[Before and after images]
━━━━━━━━━━━━━━━━━━━━━━━━━━━━━━

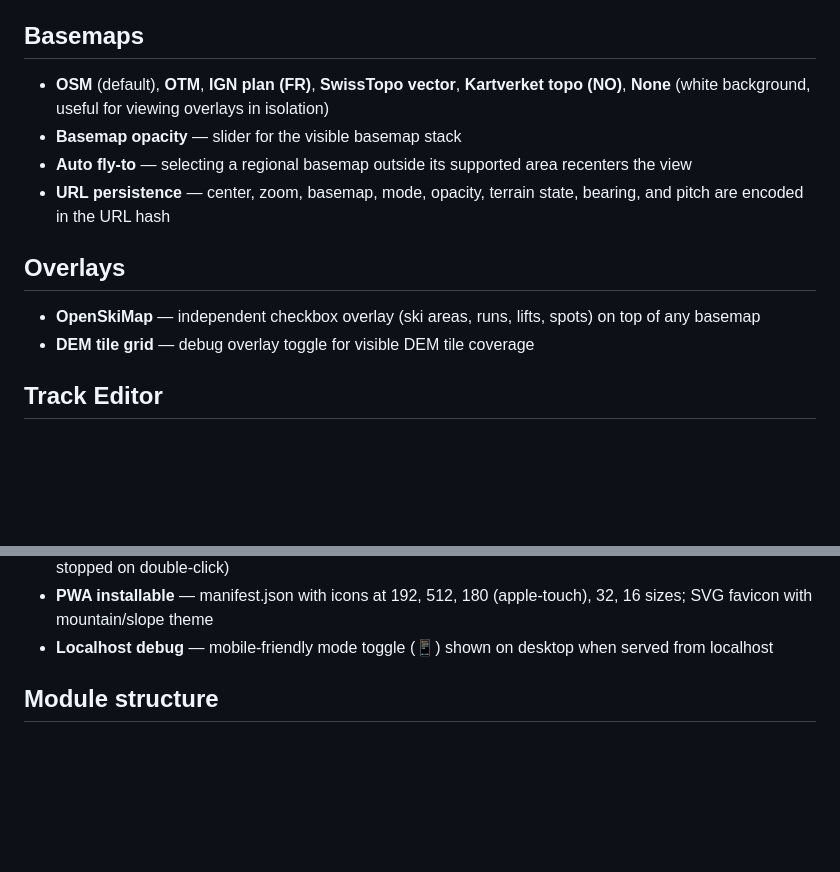
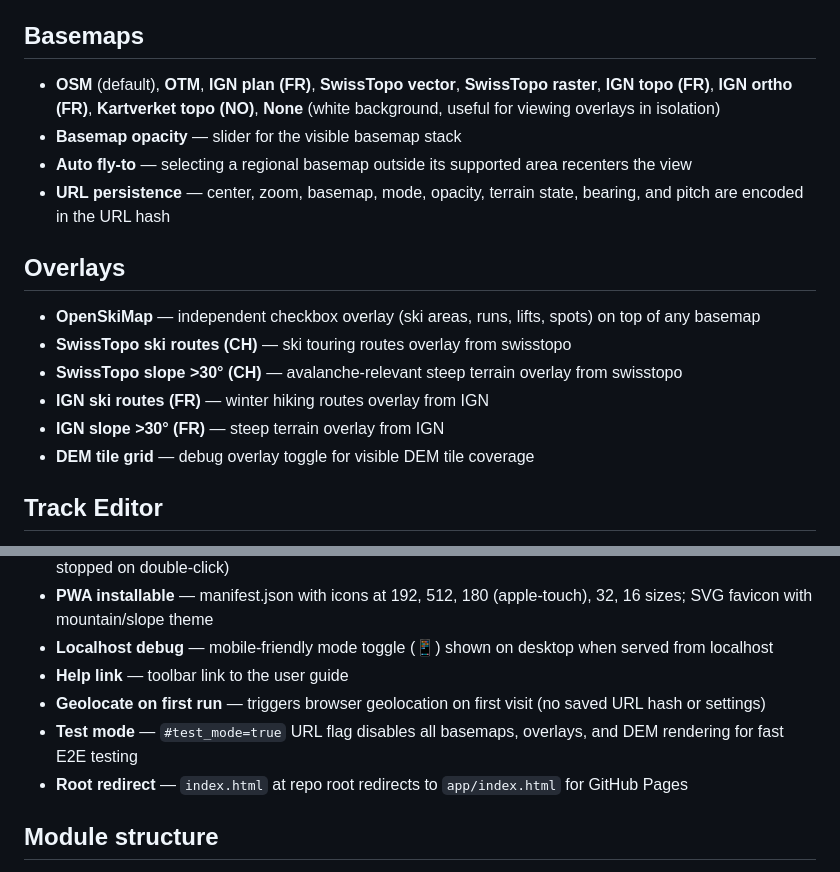
Before and after one commit to eslopemap/eslopemap.github.io, a Markdown page: FEATURES.md, 2 parts joined by grey strips. Drawn GitHub-style; blank space fills up the shorter version.

Commit message:
doc: update FEATURES.md with new basemaps, overlays, geolocate, help link, test mode

```diff
--- a/FEATURES.md
+++ b/FEATURES.md
@@ -12,13 +12,17 @@
 - **3D terrain** — toggle with configurable exaggeration
 
 ## Basemaps
-- **OSM** (default), **OTM**, **IGN plan (FR)**, **SwissTopo vector**, **Kartverket topo (NO)**, **None** (white background, useful for viewing overlays in isolation)
+- **OSM** (default), **OTM**, **IGN plan (FR)**, **SwissTopo vector**, **SwissTopo raster**, **IGN topo (FR)**, **IGN ortho (FR)**, **Kartverket topo (NO)**, **None** (white background, useful for viewing overlays in isolation)
 - **Basemap opacity** — slider for the visible basemap stack
 - **Auto fly-to** — selecting a regional basemap outside its supported area recenters the view
 - **URL persistence** — center, zoom, basemap, mode, opacity, terrain state, bearing, and pitch are encoded in the URL hash
 
 ## Overlays
 - **OpenSkiMap** — independent checkbox overlay (ski areas, runs, lifts, spots) on top of any basemap
+- **SwissTopo ski routes (CH)** — ski touring routes overlay from swisstopo
+- **SwissTopo slope >30° (CH)** — avalanche-relevant steep terrain overlay from swisstopo
+- **IGN ski routes (FR)** — winter hiking routes overlay from IGN
+- **IGN slope >30° (FR)** — steep terrain overlay from IGN
 - **DEM tile grid** — debug overlay toggle for visible DEM tile coverage
 
 ## Track Editor
@@ -89,6 +93,10 @@
 - **Toast notifications** — ephemeral messages for track editing hints (mobile mode, rect-delete count, editing stopped on double-click)
 - **PWA installable** — manifest.json with icons at 192, 512, 180 (apple-touch), 32, 16 sizes; SVG favicon with mountain/slope theme
 - **Localhost debug** — mobile-friendly mode toggle (📱) shown on desktop when served from localhost
+- **Help link** — toolbar link to the user guide
+- **Geolocate on first run** — triggers browser geolocation on first visit (no saved URL hash or settings)
+- **Test mode** — `#test_mode=true` URL flag disables all basemaps, overlays, and DEM rendering for fast E2E testing
+- **Root redirect** — `index.html` at repo root redirects to `app/index.html` for GitHub Pages
 
 ## Module structure
 - **index.html** — shell with HTML markup, CDN script tags, importmap for `@we-gold/gpxjs`, `<link>` to css/main.css, `<script type="module" src="js/main.js">`
```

━━━━━━━━━━━━━━━━━━━━━━━━━━━━━━

-- WHAT THE TASK REQUIRES --
The copy must match every line of the data exactly and contain no pictures.

-- RESPONSE AREA --
Before and after one commit to eslopemap/eslopemap.github.io, a Markdown page: FEATURES.md, 2 parts joined by grey strips. Drawn GitHub-style; blank space fills up the shorter version.

Commit message:
doc: update FEATURES.md with new basemaps, overlays, geolocate, help link, test mode

```diff
--- a/FEATURES.md
+++ b/FEATURES.md
@@ -12,13 +12,17 @@
 - **3D terrain** — toggle with configurable exaggeration
 
 ## Basemaps
-- **OSM** (default), **OTM**, **IGN plan (FR)**, **SwissTopo vector**, **Kartverket topo (NO)**, **None** (white background, useful for viewing overlays in isolation)
+- **OSM** (default), **OTM**, **IGN plan (FR)**, **SwissTopo vector**, **SwissTopo raster**, **IGN topo (FR)**, **IGN ortho (FR)**, **Kartverket topo (NO)**, **None** (white background, useful for viewing overlays in isolation)
 - **Basemap opacity** — slider for the visible basemap stack
 - **Auto fly-to** — selecting a regional basemap outside its supported area recenters the view
 - **URL persistence** — center, zoom, basemap, mode, opacity, terrain state, bearing, and pitch are encoded in the URL hash
 
 ## Overlays
 - **OpenSkiMap** — independent checkbox overlay (ski areas, runs, lifts, spots) on top of any basemap
+- **SwissTopo ski routes (CH)** — ski touring routes overlay from swisstopo
+- **SwissTopo slope >30° (CH)** — avalanche-relevant steep terrain overlay from swisstopo
+- **IGN ski routes (FR)** — winter hiking routes overlay from IGN
+- **IGN slope >30° (FR)** — steep terrain overlay from IGN
 - **DEM tile grid** — debug overlay toggle for visible DEM tile coverage
 
 ## Track Editor
@@ -89,6 +93,10 @@
 - **Toast notifications** — ephemeral messages for track editing hints (mobile mode, rect-delete count, editing stopped on double-click)
 - **PWA installable** — manifest.json with icons at 192, 512, 180 (apple-touch), 32, 16 sizes; SVG favicon with mountain/slope theme
 - **Localhost debug** — mobile-friendly mode toggle (📱) shown on desktop when served from localhost
+- **Help link** — toolbar link to the user guide
+- **Geolocate on first run** — triggers browser geolocation on first visit (no saved URL hash or settings)
+- **Test mode** — `#test_mode=true` URL flag disables all basemaps, overlays, and DEM rendering for fast E2E testing
+- **Root redirect** — `index.html` at repo root redirects to `app/index.html` for GitHub Pages
 
 ## Module structure
 - **index.html** — shell with HTML markup, CDN script tags, importmap for `@we-gold/gpxjs`, `<link>` to css/main.css, `<script type="module" src="js/main.js">`
```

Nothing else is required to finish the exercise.